I suspect that's a common feeling - his were the first 'adult books' I read and there was a point when I would just devour them. I remember rattling through Misery over a breathless weekend when it first arrived in the post from World Books (as I think it was called) - what an unbelievably tense read that one was. Of the rest, I loved Salem's Lot (Needful Things came across as a bit of a rip-off to me) and Pet Sematary, and the 'fairy tale' tone of Eye of the Dragon really went down well, indeed the latter is a book I recently repurchased for my son and he loved it too.

Sadly, all those books went the way of the charity store years ago, back during a purge of everything that wasn't cool or contemporary. Too many books, though in fairness it isn't often that I've read anything that was quite as enjoyable as those old King thrillers.

Some other works I'd heartily recommend:

The Dead Zone - thinking back to it, nothing very much happens in this one, so it's a pleasant surprise that such a meditative novel is actually fairly gripping. As a West Wing fan, I had to smile at the irony of the casting of Martin Sheen in the Dead Zone adaptation as the nutter future President who'd push the button.

Danse Macabre - King's examination of the horror genre, a text that's far more accessible and engaging than most tomes. The book includes a set of lengthier pieces on books he has really appreciated and that have been influential to him over the years, and which - thanks to him - I've since read and enjoyed.

The Girl who loved Tom Gordon - one of his latter works, where all the excesses have been stripped away to leave a short novel that's big on suspense, in fact it's an exercise in pure tension.
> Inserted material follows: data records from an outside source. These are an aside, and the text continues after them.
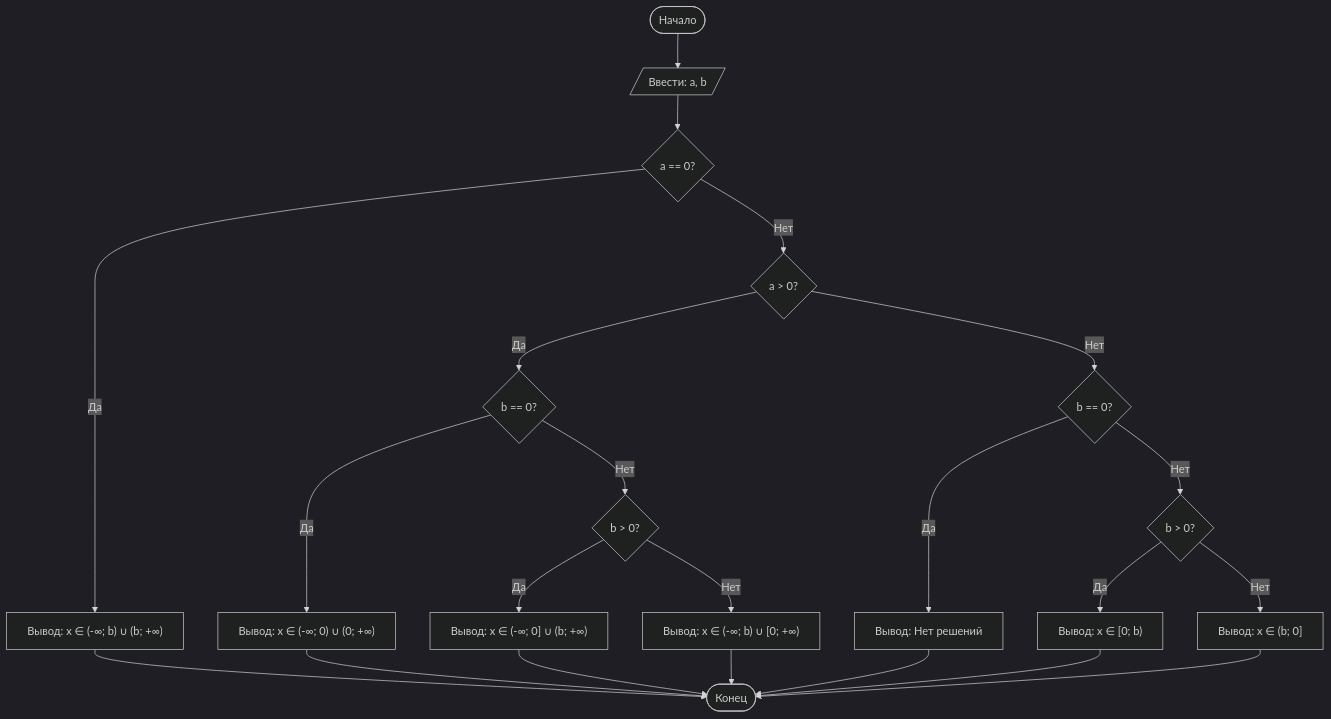
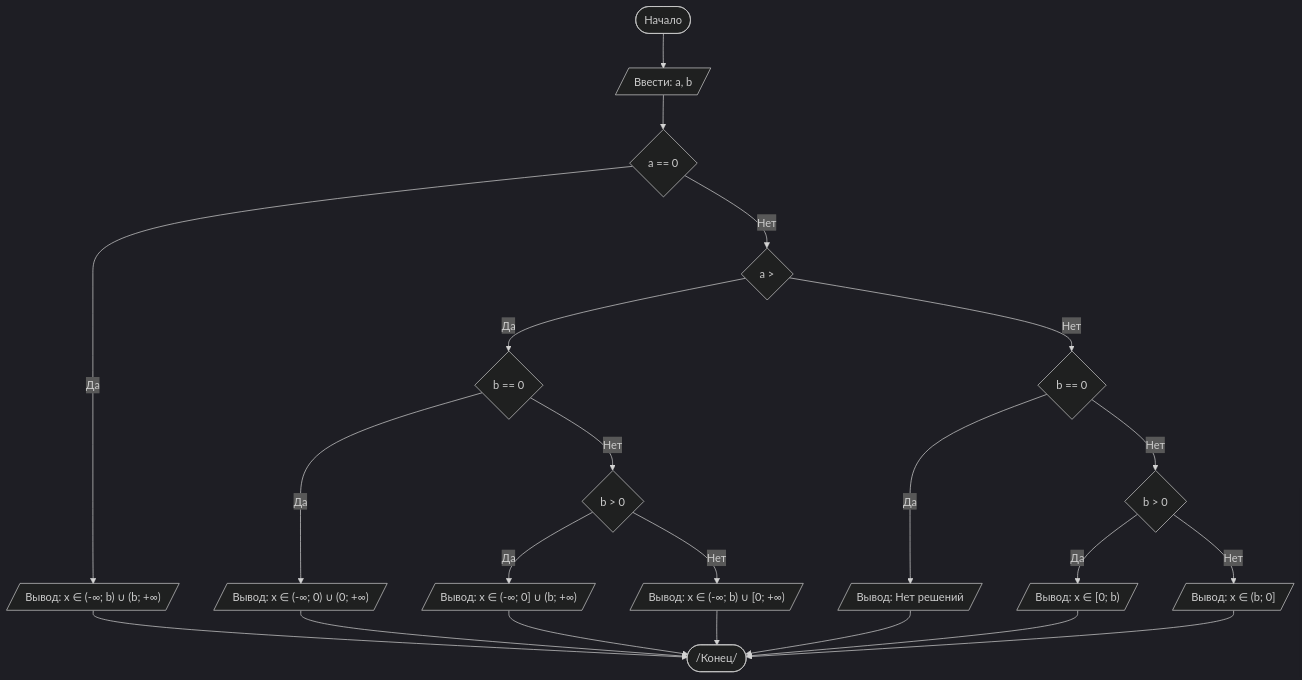
Before and after one commit to ajen-uv/laba: the diagram in README.md, drawn with Mermaid (dark theme). The commit also changed other lines of this file, not shown here.

````diff
--- a/README.md
+++ b/README.md
@@ -78,24 +79,24 @@
 ```mermaid
 graph TD
     A([Начало]) --> B[/Ввести: a, b/]
-    B --> C{"a == 0?"}
-    C -- Да --> D["Вывод: x ∈ (-∞; b) ∪ (b; +∞)"]
-    D --> Z([Конец])
-    C -- Нет --> E{"a > 0?"}
-    E -- Да --> F{"b == 0?"}
-    F -- Да --> G["Вывод: x ∈ (-∞; 0) ∪ (0; +∞)"]
+    B --> C{"a == 0"}
+    C -- Да --> D[/"Вывод: x ∈ (-∞; b) ∪ (b; +∞)"/]
+    D --> Z([/Конец/])
+    C -- Нет --> E{"a > "}
+    E -- Да --> F{"b == 0"}
+    F -- Да --> G[/"Вывод: x ∈ (-∞; 0) ∪ (0; +∞)"/]
     G --> Z
-    F -- Нет --> H{"b > 0?"}
-    H -- Да --> I["Вывод: x ∈ (-∞; 0] ∪ (b; +∞)"]
+    F -- Нет --> H{"b > 0"}
+    H -- Да --> I[/"Вывод: x ∈ (-∞; 0] ∪ (b; +∞)"/]
     I --> Z
-    H -- Нет --> J["Вывод: x ∈ (-∞; b) ∪ [0; +∞)"]
+    H -- Нет --> J[/"Вывод: x ∈ (-∞; b) ∪ [0; +∞)"/]
     J --> Z
-    E -- Нет --> K{"b == 0?"}
-    K -- Да --> L["Вывод: Нет решений"]
+    E -- Нет --> K{"b == 0"}
+    K -- Да --> L[/"Вывод: Нет решений"/]
     L --> Z
-    K -- Нет --> M{"b > 0?"}
-    M -- Да --> N["Вывод: x ∈ [0; b)"]
+    K -- Нет --> M{"b > 0"}
+    M -- Да --> N[/"Вывод: x ∈ [0; b)"/]
     N --> Z
-    M -- Нет --> O["Вывод: x ∈ (b; 0]"]
+    M -- Нет --> O[/"Вывод: x ∈ (b; 0]"/]
     O --> Z
 ```
````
Skeleton Crew - for me, the best compilation of his short stories, and features the brilliant The Mist, a kind of novella-length piece that opens the set. The shot story collections are a bit of a mixed bag, but I chose this one for tales that stuck with me, like The Jaunt (a potted history of a teleportation method and why it's critical that you're asleep before you use it) and Survivor Type (surgeon trapped alone on a desert island with nothing to eat...).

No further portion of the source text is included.